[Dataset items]
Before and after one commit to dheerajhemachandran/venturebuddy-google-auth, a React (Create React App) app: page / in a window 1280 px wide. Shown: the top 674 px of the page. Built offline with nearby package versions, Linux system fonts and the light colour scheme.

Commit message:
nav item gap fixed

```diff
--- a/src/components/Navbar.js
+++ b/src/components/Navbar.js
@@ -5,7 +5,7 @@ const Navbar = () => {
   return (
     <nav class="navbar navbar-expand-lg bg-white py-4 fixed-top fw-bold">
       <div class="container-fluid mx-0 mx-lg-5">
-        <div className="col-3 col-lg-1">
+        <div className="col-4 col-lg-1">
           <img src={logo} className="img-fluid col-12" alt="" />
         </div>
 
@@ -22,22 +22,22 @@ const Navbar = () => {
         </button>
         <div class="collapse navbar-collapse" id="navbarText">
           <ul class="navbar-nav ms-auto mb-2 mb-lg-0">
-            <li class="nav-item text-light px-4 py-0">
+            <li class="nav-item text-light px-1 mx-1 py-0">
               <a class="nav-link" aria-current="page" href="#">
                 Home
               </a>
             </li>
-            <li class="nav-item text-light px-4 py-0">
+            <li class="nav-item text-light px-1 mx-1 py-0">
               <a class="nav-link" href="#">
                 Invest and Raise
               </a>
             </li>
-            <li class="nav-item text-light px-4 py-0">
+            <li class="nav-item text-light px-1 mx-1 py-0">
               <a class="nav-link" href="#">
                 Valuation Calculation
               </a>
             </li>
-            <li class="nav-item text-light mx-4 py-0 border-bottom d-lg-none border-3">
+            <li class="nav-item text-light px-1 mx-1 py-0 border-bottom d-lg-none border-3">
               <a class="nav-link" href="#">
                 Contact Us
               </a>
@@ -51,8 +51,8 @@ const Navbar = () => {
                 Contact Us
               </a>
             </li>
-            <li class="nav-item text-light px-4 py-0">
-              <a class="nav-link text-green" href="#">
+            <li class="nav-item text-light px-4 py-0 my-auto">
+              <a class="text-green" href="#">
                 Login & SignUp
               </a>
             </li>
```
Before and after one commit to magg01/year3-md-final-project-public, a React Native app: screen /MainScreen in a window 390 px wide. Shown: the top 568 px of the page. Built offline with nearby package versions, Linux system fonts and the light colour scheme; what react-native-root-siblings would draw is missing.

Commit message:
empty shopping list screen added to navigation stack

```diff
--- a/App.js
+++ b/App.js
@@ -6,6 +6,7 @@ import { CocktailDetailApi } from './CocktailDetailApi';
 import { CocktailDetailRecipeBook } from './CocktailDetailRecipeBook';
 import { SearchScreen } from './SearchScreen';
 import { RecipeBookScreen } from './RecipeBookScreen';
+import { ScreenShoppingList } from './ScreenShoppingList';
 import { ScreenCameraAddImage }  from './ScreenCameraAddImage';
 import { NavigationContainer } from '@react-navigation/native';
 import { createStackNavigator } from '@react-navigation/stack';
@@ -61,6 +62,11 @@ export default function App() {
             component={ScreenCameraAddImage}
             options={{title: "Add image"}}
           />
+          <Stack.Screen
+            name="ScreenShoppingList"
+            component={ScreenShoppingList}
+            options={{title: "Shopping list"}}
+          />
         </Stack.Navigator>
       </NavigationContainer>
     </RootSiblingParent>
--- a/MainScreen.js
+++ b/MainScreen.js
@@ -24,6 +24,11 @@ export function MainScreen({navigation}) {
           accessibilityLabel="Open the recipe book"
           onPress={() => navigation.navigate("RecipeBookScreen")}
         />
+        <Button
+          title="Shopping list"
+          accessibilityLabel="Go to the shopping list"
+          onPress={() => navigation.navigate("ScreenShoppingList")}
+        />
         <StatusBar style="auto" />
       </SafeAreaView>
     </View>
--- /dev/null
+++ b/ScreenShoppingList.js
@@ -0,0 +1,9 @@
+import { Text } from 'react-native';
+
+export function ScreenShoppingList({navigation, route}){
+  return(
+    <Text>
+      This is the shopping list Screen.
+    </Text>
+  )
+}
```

#### EXERCISE PROMPT
What are the lines above that hold the string "import"? Copy them.

#### SOLUTION FOR THIS EXERCISE
@@ -6,6 +6,7 @@ import { CocktailDetailApi } from './CocktailDetailApi';
 import { CocktailDetailRecipeBook } from './CocktailDetailRecipeBook';
 import { SearchScreen } from './SearchScreen';
 import { RecipeBookScreen } from './RecipeBookScreen';
+import { ScreenShoppingList } from './ScreenShoppingList';
 import { ScreenCameraAddImage }  from './ScreenCameraAddImage';
 import { NavigationContainer } from '@react-navigation/native';
 import { createStackNavigator } from '@react-navigation/stack';
+import { Text } from 'react-native';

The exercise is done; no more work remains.